Oncological surgery is founded on experience-related and research-proven basic principles for operating on cancerous tumours. They include:
- the no touch isolation technique, which refers to the surgical removal of tumours with a minimum of manipulation in order to prevent the shedding of cells during the operative procedure, which can cause distant metastases.
- the technique of lymphatic dissection, which refers to the removal of lymph vessels draining the tumour area and lymph node metastases.
- tumour extraction without contamination, in other words, without setting off regional metastases of the removed tumour into other organs or tissues.
- additional treatment of the tumour bed for thorough prevention of later regional recurrences. For this purpose, we use regional chemotherapy adapted to the specific situation, in the form of an arterial infusion or the isolated perfusion of an organ or a segment of the body.
- Low-complication surgery has a direct impact upon quality of life, especially if the operative time/duration for major procedures can be kept to a minimum, if blood loss is avoided and the occurrence of postoperative complications eliminated or minimized.
- Reconstruction following extensive procedures for tumour removal, and avoiding mutilating operations whenever possible are likewise important elements in maintaining quality of life.

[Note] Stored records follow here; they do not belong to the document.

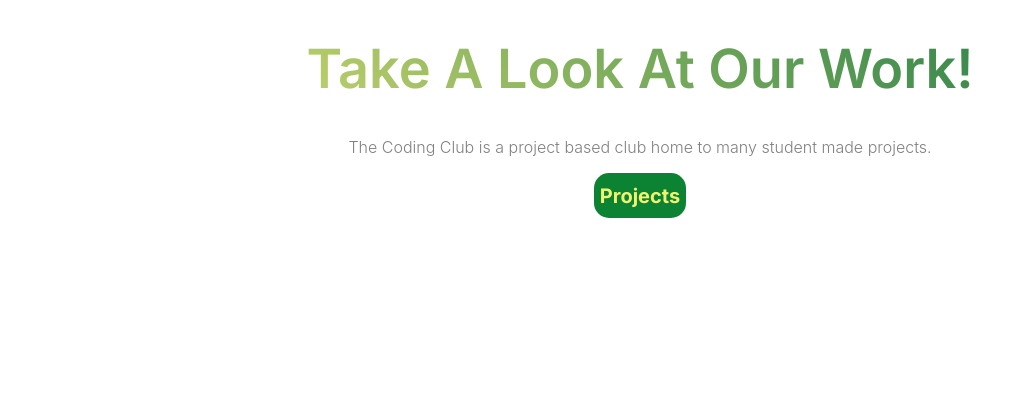
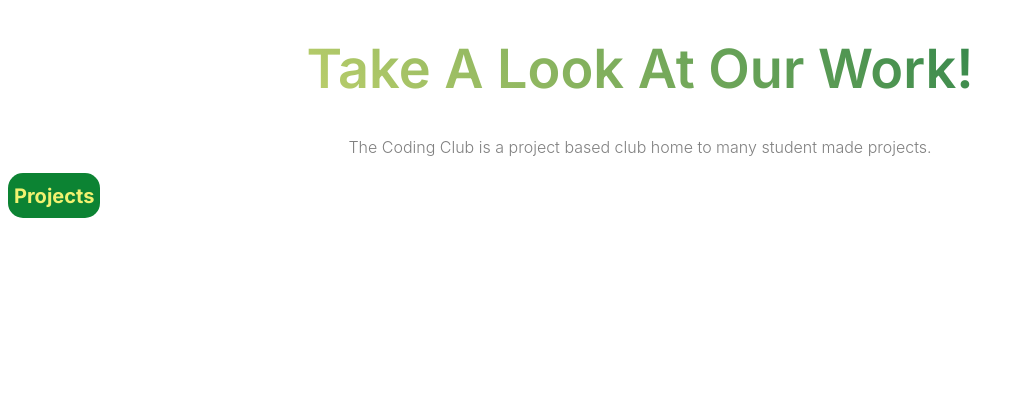
Before and after one commit to GBNCodingClub/website, a PHP site: page /projects.html in a window 1280 px wide. Shown: the part 100-517 px from the top of the page, without its empty margins (0-1025 px from the left). Run offline with PHP 8.4, Linux system fonts and the light colour scheme.

Commit message:
Update style.css

```diff
--- a/style.css
+++ b/style.css
@@ -76,10 +76,7 @@ footer{
   text-align: center;
 }
 
-.dropdown-btns {
-  text-align: center;
 
-}
 
 .dropdownProj {display: inline-block}
 
```
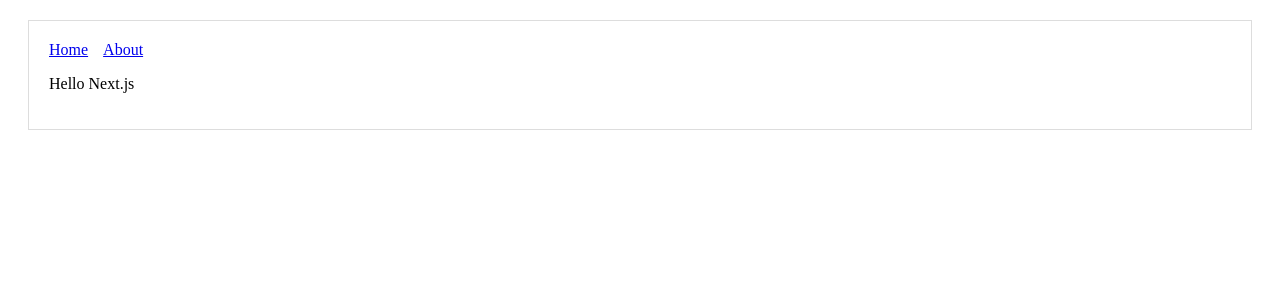
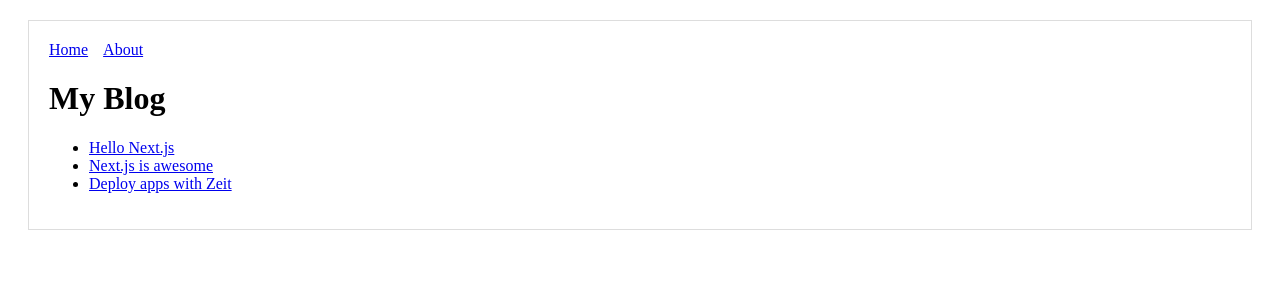
Before and after one commit to MudOnTire/ReactBoilerplates, a Next.js app in the folder server-rendered-website/: page / in a window 1280 px wide. Shown: the top 300 px of the page. Built offline with nearby package versions, Linux system fonts and the light colour scheme.

Commit message:
modify next demo

```diff
--- a/server-rendered-website/pages/index.js
+++ b/server-rendered-website/pages/index.js
@@ -1,9 +1,21 @@
+import Link from 'next/link';
 import Layout from '../components/Layout';
 
-const Index = () => (
+const PostLink = (props) => (
+    <li>
+        <Link href={`/post?title=${props.title}`}>
+            <a>{props.title}</a>
+        </Link>
+    </li>
+);
+
+export default () => (
     <Layout>
-        <p>Hello Next.js</p>
+        <h1>My Blog</h1>
+        <ul>
+            <PostLink title="Hello Next.js" />
+            <PostLink title="Next.js is awesome" />
+            <PostLink title="Deploy apps with Zeit" />
+        </ul>
     </Layout>
-)
-
-export default Index;
+);
```
Also changed, not shown: server-rendered-website/pages/post.js (added, +11 -0 lines).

- Setting indications for surgery: especially for advanced stages of tumours, this is of critical importance. Surgical treatment will be performed in a manner that is adapted to the stage of the tumour, administered at the proper time, and, its extent determined in accordance with the patient’s resilience.